Work instructions |
The answer should contain all of the records below, each one copied word for word.
-=-=-
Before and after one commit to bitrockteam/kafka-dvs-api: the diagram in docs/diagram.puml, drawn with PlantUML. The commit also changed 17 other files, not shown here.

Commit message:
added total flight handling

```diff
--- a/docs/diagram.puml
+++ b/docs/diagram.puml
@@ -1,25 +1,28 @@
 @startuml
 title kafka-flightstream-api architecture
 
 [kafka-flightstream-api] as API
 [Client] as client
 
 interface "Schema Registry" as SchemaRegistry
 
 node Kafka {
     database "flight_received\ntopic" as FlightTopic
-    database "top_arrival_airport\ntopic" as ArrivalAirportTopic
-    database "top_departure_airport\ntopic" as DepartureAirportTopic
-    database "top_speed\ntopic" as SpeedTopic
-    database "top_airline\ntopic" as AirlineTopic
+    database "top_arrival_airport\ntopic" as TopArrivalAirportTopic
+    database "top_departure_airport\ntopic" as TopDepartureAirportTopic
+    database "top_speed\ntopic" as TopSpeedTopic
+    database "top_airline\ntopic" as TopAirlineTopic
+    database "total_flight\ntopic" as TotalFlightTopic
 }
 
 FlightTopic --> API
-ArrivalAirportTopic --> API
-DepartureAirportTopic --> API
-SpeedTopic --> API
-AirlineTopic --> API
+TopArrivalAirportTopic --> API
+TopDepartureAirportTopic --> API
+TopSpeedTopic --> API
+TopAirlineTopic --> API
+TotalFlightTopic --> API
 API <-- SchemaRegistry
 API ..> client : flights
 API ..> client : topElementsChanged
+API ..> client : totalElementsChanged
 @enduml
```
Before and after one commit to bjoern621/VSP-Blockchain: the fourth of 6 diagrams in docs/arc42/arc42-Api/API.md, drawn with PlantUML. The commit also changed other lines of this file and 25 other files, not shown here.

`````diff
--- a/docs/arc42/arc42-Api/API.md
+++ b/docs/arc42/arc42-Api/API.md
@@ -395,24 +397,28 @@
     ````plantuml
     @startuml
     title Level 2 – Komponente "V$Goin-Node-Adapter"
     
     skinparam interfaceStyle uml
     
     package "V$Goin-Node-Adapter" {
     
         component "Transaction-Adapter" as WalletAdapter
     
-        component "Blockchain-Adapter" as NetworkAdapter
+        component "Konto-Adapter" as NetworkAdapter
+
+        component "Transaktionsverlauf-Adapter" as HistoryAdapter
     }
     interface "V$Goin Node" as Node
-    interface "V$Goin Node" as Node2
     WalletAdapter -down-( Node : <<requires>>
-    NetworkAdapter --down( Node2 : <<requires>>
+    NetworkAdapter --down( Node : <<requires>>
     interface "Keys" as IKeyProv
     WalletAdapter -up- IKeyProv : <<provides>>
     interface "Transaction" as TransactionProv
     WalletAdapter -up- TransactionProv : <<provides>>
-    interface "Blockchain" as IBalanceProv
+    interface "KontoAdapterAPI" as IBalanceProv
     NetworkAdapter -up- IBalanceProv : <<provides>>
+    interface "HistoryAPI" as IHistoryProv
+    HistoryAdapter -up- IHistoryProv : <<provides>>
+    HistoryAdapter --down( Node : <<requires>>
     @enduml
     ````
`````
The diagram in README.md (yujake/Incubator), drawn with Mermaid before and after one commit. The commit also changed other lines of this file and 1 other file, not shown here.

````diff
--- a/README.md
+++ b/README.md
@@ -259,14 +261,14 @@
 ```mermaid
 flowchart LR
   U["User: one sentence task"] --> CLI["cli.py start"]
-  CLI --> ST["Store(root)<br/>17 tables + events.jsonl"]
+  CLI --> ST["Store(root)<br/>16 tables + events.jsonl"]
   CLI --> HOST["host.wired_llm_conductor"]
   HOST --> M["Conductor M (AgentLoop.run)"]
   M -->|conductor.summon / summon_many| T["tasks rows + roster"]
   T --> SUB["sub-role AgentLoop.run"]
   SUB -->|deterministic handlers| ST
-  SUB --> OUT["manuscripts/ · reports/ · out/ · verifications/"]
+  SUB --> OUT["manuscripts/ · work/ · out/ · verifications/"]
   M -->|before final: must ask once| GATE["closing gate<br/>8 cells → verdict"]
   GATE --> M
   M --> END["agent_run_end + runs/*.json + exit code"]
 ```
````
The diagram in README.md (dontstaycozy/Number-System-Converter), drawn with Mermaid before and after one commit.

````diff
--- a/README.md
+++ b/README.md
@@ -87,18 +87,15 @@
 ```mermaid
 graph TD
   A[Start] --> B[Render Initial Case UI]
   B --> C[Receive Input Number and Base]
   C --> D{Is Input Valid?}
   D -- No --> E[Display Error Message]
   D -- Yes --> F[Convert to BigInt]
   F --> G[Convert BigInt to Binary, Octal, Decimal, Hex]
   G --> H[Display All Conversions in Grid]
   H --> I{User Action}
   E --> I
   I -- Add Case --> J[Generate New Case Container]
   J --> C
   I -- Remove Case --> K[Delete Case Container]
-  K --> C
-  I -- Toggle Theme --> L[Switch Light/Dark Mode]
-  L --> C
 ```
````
-=-=-
Output |
Before and after one commit to bitrockteam/kafka-dvs-api: the diagram in docs/diagram.puml, drawn with PlantUML. The commit also changed 17 other files, not shown here.

Commit message:
added total flight handling

```diff
--- a/docs/diagram.puml
+++ b/docs/diagram.puml
@@ -1,25 +1,28 @@
 @startuml
 title kafka-flightstream-api architecture
 
 [kafka-flightstream-api] as API
 [Client] as client
 
 interface "Schema Registry" as SchemaRegistry
 
 node Kafka {
     database "flight_received\ntopic" as FlightTopic
-    database "top_arrival_airport\ntopic" as ArrivalAirportTopic
-    database "top_departure_airport\ntopic" as DepartureAirportTopic
-    database "top_speed\ntopic" as SpeedTopic
-    database "top_airline\ntopic" as AirlineTopic
+    database "top_arrival_airport\ntopic" as TopArrivalAirportTopic
+    database "top_departure_airport\ntopic" as TopDepartureAirportTopic
+    database "top_speed\ntopic" as TopSpeedTopic
+    database "top_airline\ntopic" as TopAirlineTopic
+    database "total_flight\ntopic" as TotalFlightTopic
 }
 
 FlightTopic --> API
-ArrivalAirportTopic --> API
-DepartureAirportTopic --> API
-SpeedTopic --> API
-AirlineTopic --> API
+TopArrivalAirportTopic --> API
+TopDepartureAirportTopic --> API
+TopSpeedTopic --> API
+TopAirlineTopic --> API
+TotalFlightTopic --> API
 API <-- SchemaRegistry
 API ..> client : flights
 API ..> client : topElementsChanged
+API ..> client : totalElementsChanged
 @enduml
```
Before and after one commit to bjoern621/VSP-Blockchain: the fourth of 6 diagrams in docs/arc42/arc42-Api/API.md, drawn with PlantUML. The commit also changed other lines of this file and 25 other files, not shown here.

`````diff
--- a/docs/arc42/arc42-Api/API.md
+++ b/docs/arc42/arc42-Api/API.md
@@ -395,24 +397,28 @@
     ````plantuml
     @startuml
     title Level 2 – Komponente "V$Goin-Node-Adapter"
     
     skinparam interfaceStyle uml
     
     package "V$Goin-Node-Adapter" {
     
         component "Transaction-Adapter" as WalletAdapter
     
-        component "Blockchain-Adapter" as NetworkAdapter
+        component "Konto-Adapter" as NetworkAdapter
+
+        component "Transaktionsverlauf-Adapter" as HistoryAdapter
     }
     interface "V$Goin Node" as Node
-    interface "V$Goin Node" as Node2
     WalletAdapter -down-( Node : <<requires>>
-    NetworkAdapter --down( Node2 : <<requires>>
+    NetworkAdapter --down( Node : <<requires>>
     interface "Keys" as IKeyProv
     WalletAdapter -up- IKeyProv : <<provides>>
     interface "Transaction" as TransactionProv
     WalletAdapter -up- TransactionProv : <<provides>>
-    interface "Blockchain" as IBalanceProv
+    interface "KontoAdapterAPI" as IBalanceProv
     NetworkAdapter -up- IBalanceProv : <<provides>>
+    interface "HistoryAPI" as IHistoryProv
+    HistoryAdapter -up- IHistoryProv : <<provides>>
+    HistoryAdapter --down( Node : <<requires>>
     @enduml
     ````
`````
The diagram in README.md (yujake/Incubator), drawn with Mermaid before and after one commit. The commit also changed other lines of this file and 1 other file, not shown here.

````diff
--- a/README.md
+++ b/README.md
@@ -259,14 +261,14 @@
 ```mermaid
 flowchart LR
   U["User: one sentence task"] --> CLI["cli.py start"]
-  CLI --> ST["Store(root)<br/>17 tables + events.jsonl"]
+  CLI --> ST["Store(root)<br/>16 tables + events.jsonl"]
   CLI --> HOST["host.wired_llm_conductor"]
   HOST --> M["Conductor M (AgentLoop.run)"]
   M -->|conductor.summon / summon_many| T["tasks rows + roster"]
   T --> SUB["sub-role AgentLoop.run"]
   SUB -->|deterministic handlers| ST
-  SUB --> OUT["manuscripts/ · reports/ · out/ · verifications/"]
+  SUB --> OUT["manuscripts/ · work/ · out/ · verifications/"]
   M -->|before final: must ask once| GATE["closing gate<br/>8 cells → verdict"]
   GATE --> M
   M --> END["agent_run_end + runs/*.json + exit code"]
 ```
````
The diagram in README.md (dontstaycozy/Number-System-Converter), drawn with Mermaid before and after one commit.

````diff
--- a/README.md
+++ b/README.md
@@ -87,18 +87,15 @@
 ```mermaid
 graph TD
   A[Start] --> B[Render Initial Case UI]
   B --> C[Receive Input Number and Base]
   C --> D{Is Input Valid?}
   D -- No --> E[Display Error Message]
   D -- Yes --> F[Convert to BigInt]
   F --> G[Convert BigInt to Binary, Octal, Decimal, Hex]
   G --> H[Display All Conversions in Grid]
   H --> I{User Action}
   E --> I
   I -- Add Case --> J[Generate New Case Container]
   J --> C
   I -- Remove Case --> K[Delete Case Container]
-  K --> C
-  I -- Toggle Theme --> L[Switch Light/Dark Mode]
-  L --> C
 ```
````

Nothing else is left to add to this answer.